Volume 2013 (2013), Article ID 876973, 10 pages
http://dx.doi.org/10.1155/2013/876973
Research Article

Large-Eddy Simulation of the Aerodynamic and Aeroacoustic Performance of a Ventilation Fan

1Department of Mechanical and Aerospace Engineering, Sapienza, University of Rome, Via Eudossiana, 18, 00184 Roma, Italy
2Fläkt Woods Ltd., Axial Way, Colchester CO4 5ZG, UK

Received 4 October 2012; Accepted 18 January 2013

Academic Editor: Abul Azad

Copyright © 2013 Stefano Bianchi et al. This is an open access article distributed under the Creative Commons Attribution License, which permits unrestricted use, distribution, and reproduction in any medium, provided the original work is properly cited.

Abstract
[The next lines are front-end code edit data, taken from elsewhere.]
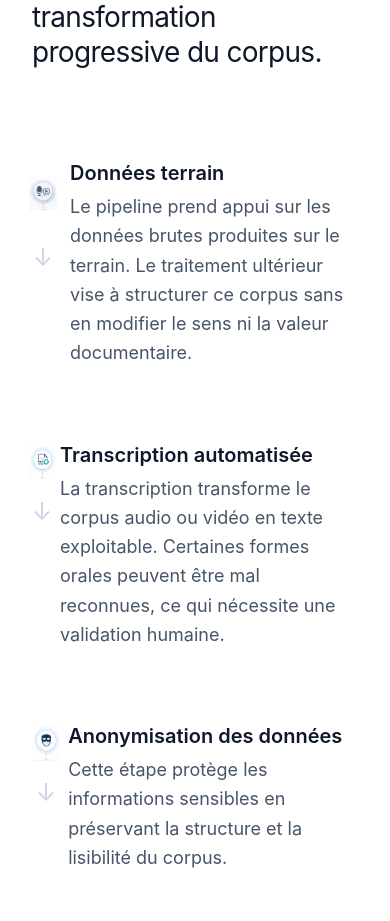
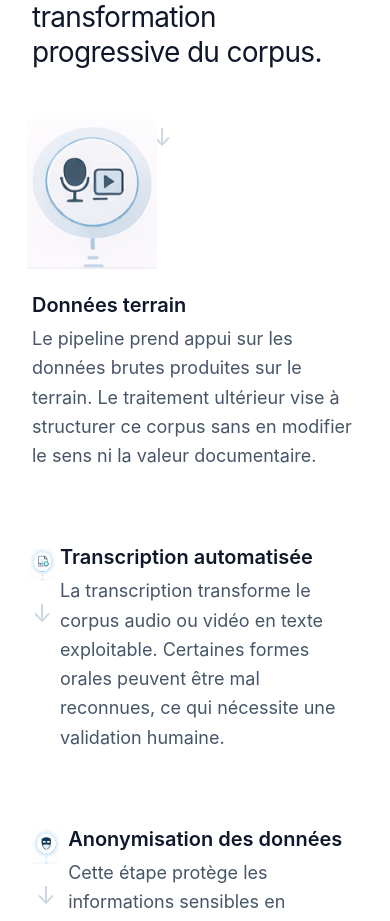
Before and after one commit to momopro21/vidame-recherche, a React (Vite) app: page / in a window 390 px wide. Shown: the part 1885-2806 px from the top of the page. Built offline with nearby package versions, Linux system fonts and the light colour scheme; the HTML template or start-up script is replaced by a standard one.

Commit message:
Refactor layout structure in App.tsx

```diff
--- a/src/App.tsx
+++ b/src/App.tsx
@@ -615,8 +615,8 @@ return (
    {/* ========================= */}
 <div className="space-y-12">
   {/* 1 */}
-  <div className="flex items-start gap-4">
-    <div className="flex w-28 flex-col items-center md:w-28">
+<div className="flex flex-col gap-3 md:flex-row md:items-start md:gap-4">
+   <div className="flex justify-start md:w-28 md:flex-col md:items-center">
       <img
         src="/icons/icon-donnees.png"
         className="h-[120px] w-[120px] object-contain scale-125 md:h-[92px] md:w-[92px]"
```
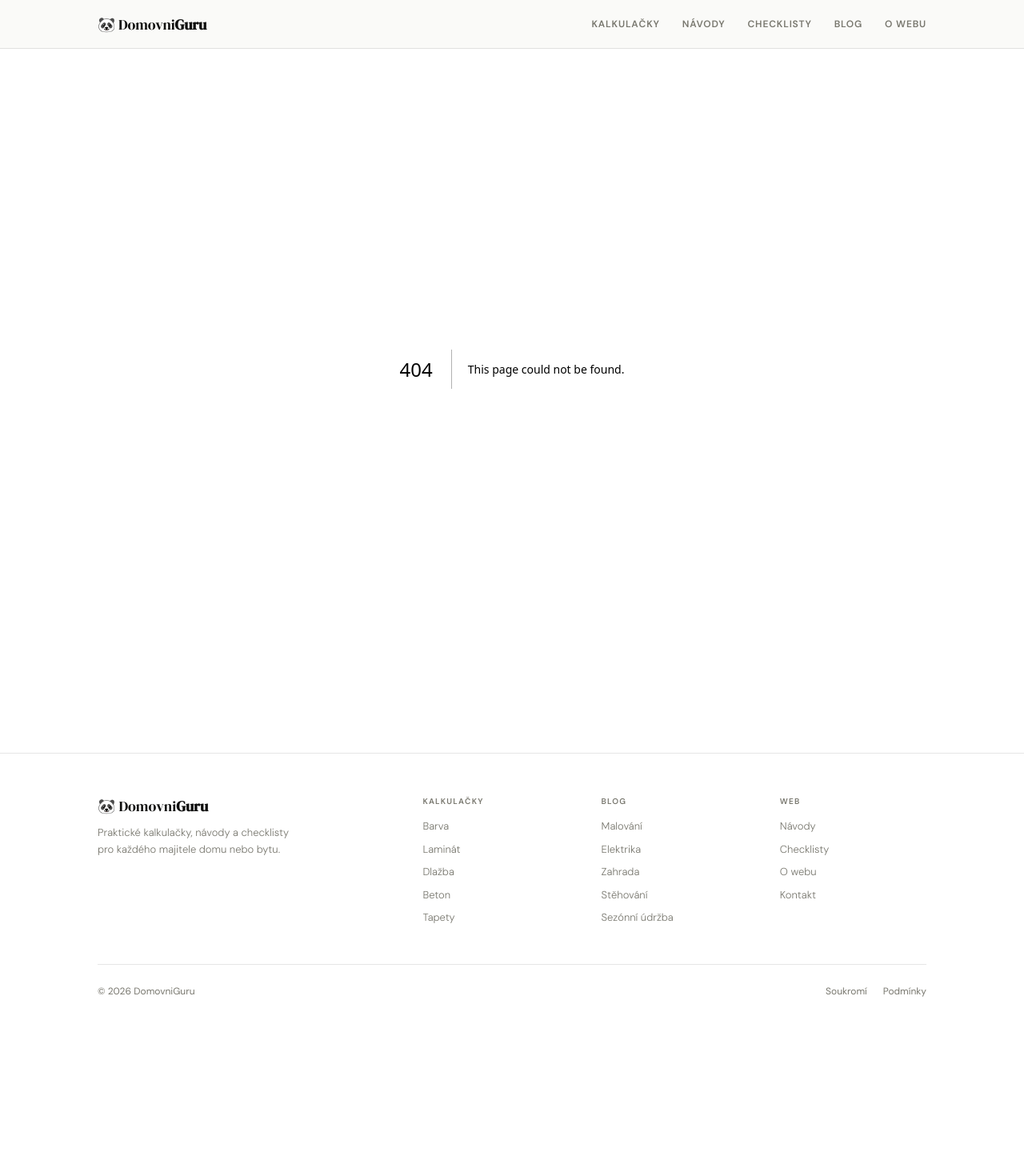
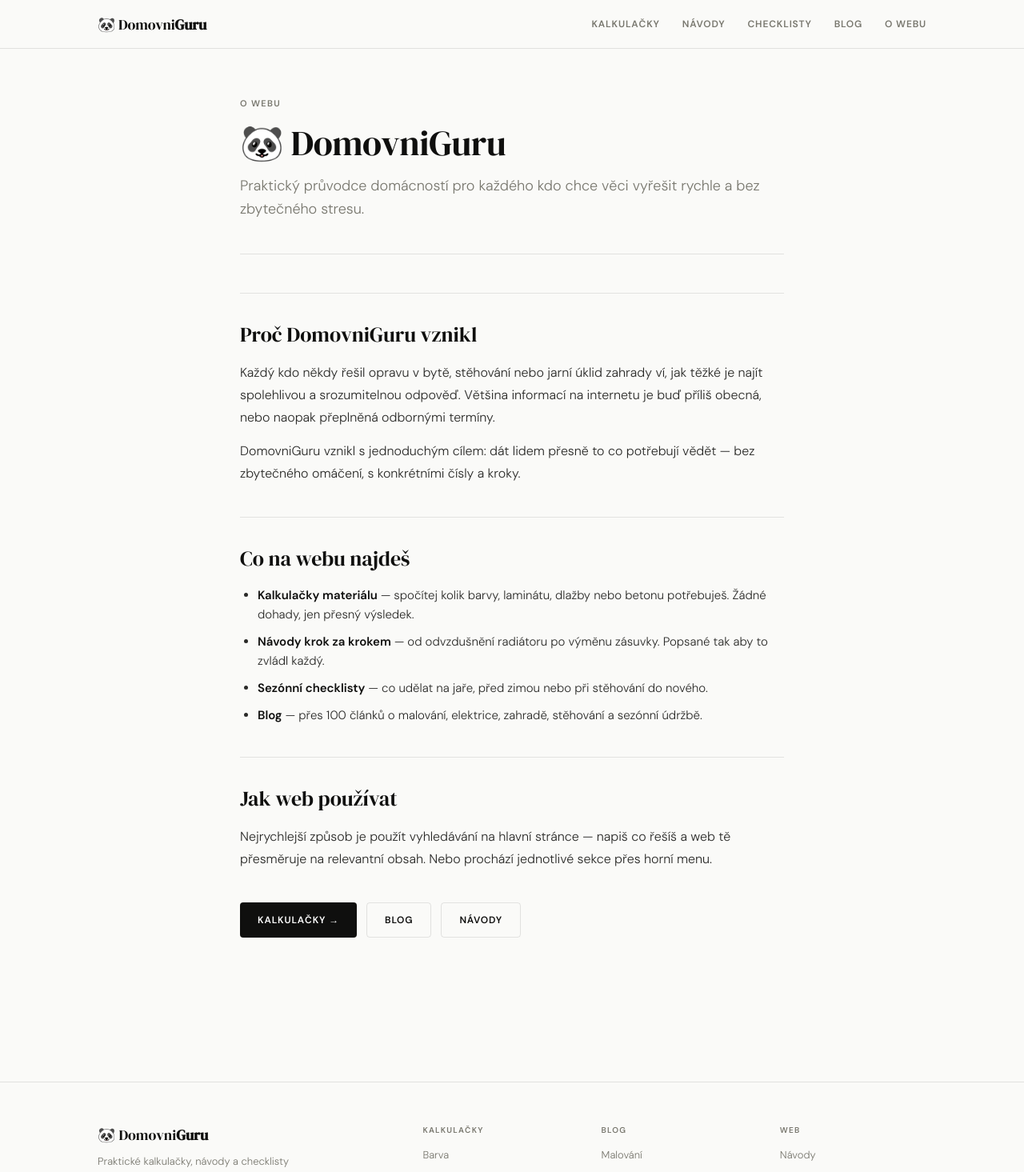
Before and after one commit to kristynapacakova/domovniguru, a Next.js app: page /o-webu in a window 1280 px wide. Before the commit this address had no page. Shown: the top 1465 px of the page at 80% size. Before the commit the page ends 1284 px from the top, so only its background shows below. Built offline with nearby package versions, Linux system fonts and the light colour scheme.

Commit message:
Add files via upload

```diff
--- /dev/null
+++ b/app/o-webu/page.tsx
@@ -0,0 +1,56 @@
+import type { Metadata } from "next";
+import Link from "next/link";
+
+export const metadata: Metadata = {
+  title: "O webu – DomovniGuru",
+  description: "Kdo stojí za DomovniGuru, proč web vznikl a jak ho používat.",
+  alternates: { canonical: "https://domovniguru.cz/o-webu" },
+};
+
+export default function OWebuPage() {
+  return (
+    <div className="wrap">
+      <div className="simple-page">
+        <header className="simple-header">
+          <p className="hero-eyebrow">O webu</p>
+          <h1 className="hero-h1" style={{ fontSize: "clamp(28px,4vw,44px)" }}>🐼 DomovniGuru</h1>
+          <p className="simple-lead">Praktický průvodce domácností pro každého kdo chce věci vyřešit rychle a bez zbytečného stresu.</p>
+        </header>
+
+        <div className="simple-body">
+          <h2>Proč DomovniGuru vznikl</h2>
+          <p>Každý kdo někdy řešil opravu v bytě, stěhování nebo jarní úklid zahrady ví, jak těžké je najít spolehlivou a srozumitelnou odpověď. Většina informací na internetu je buď příliš obecná, nebo naopak přeplněná odbornými termíny.</p>
+          <p>DomovniGuru vznikl s jednoduchým cílem: dát lidem přesně to co potřebují vědět — bez zbytečného omáčení, s konkrétními čísly a kroky.</p>
+
+          <h2>Co na webu najdeš</h2>
+          <ul>
+            <li><strong>Kalkulačky materiálu</strong> — spočítej kolik barvy, laminátu, dlažby nebo betonu potřebuješ. Žádné dohady, jen přesný výsledek.</li>
+            <li><strong>Návody krok za krokem</strong> — od odvzdušnění radiátoru po výměnu zásuvky. Popsané tak aby to zvládl každý.</li>
+            <li><strong>Sezónní checklisty</strong> — co udělat na jaře, před zimou nebo při stěhování do nového.</li>
+            <li><strong>Blog</strong> — přes 100 článků o malování, elektrice, zahradě, stěhování a sezónní údržbě.</li>
+          </ul>
+
+          <h2>Jak web používat</h2>
+          <p>Nejrychlejší způsob je použít vyhledávání na hlavní stránce — napiš co řešíš a web tě přesměruje na relevantní obsah. Nebo prochází jednotlivé sekce přes horní menu.</p>
+
+          <div className="owebu-links">
+            <Link href="/kalkulacky" className="btn btn-black">Kalkulačky →</Link>
+            <Link href="/blog" className="btn btn-outline">Blog</Link>
+            <Link href="/navody" className="btn btn-outline">Návody</Link>
+          </div>
+        </div>
+      </div>
+      <style>{`
+        .simple-page{max-width:680px;margin:0 auto;padding:60px 0 100px}
+        .simple-header{margin-bottom:48px;padding-bottom:40px;border-bottom:1px solid var(--border)}
+        .simple-lead{font-size:18px;line-height:1.65;color:var(--muted);font-weight:300;margin-top:16px}
+        .simple-body h2{font-family:var(--font-serif);font-size:clamp(20px,2.5vw,26px);font-weight:400;margin-bottom:14px;margin-top:40px;padding-top:32px;border-top:1px solid var(--border)}
+        .simple-body p{font-size:16px;line-height:1.75;color:#2a2a28;font-weight:300;margin-bottom:14px}
+        .simple-body ul{padding-left:22px;display:flex;flex-direction:column;gap:10px;margin-bottom:16px}
+        .simple-body li{font-size:15px;line-height:1.6;color:#2a2a28;font-weight:300}
+        .simple-body strong{font-weight:600;color:var(--text)}
+        .owebu-links{display:flex;gap:12px;flex-wrap:wrap;margin-top:40px}
+      `}</style>
+    </div>
+  );
+}
```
There are controversial requirements involved in developing numerical methodologies in order to compute the flow in industrial fans. The full resolution of turbulence spectrum in such high-Reynolds number flow configurations entails unreasonably expensive computational costs. The authors applied the study to a large unidirectional axial flow fan unit for tunnel ventilation to operate in the forward direction under ambient conditions. This delivered cooling air to the tunnel under routine operation, or hot gases at 400C under emergency conditions in the event of a tunnel fire. The simulations were carried out using the open source code OpenFOAM, within which they implemented a very large eddy simulation (VLES) based on one-equation SGS model to solve a transport equation for the modelled (subgrid) turbulent kinetic energy. This subgrid turbulence model improvement is a remedial strategy in VLES of high-Reynolds number industrial flows which are able to tackle the turbulence spectrum’s well-known insufficient resolution. The VLES of the industrial fan permits detecting the unsteady topology of the rotor flow. This paper explores the evolution of secondary flow phenomena and speculates on its influence on the actual load capability when operating at peak-pressure condition. Predicted noise emissions, in terms of sound pressure level spectra, are also compared with experimental results and found to agree within the uncertainty of the measurements.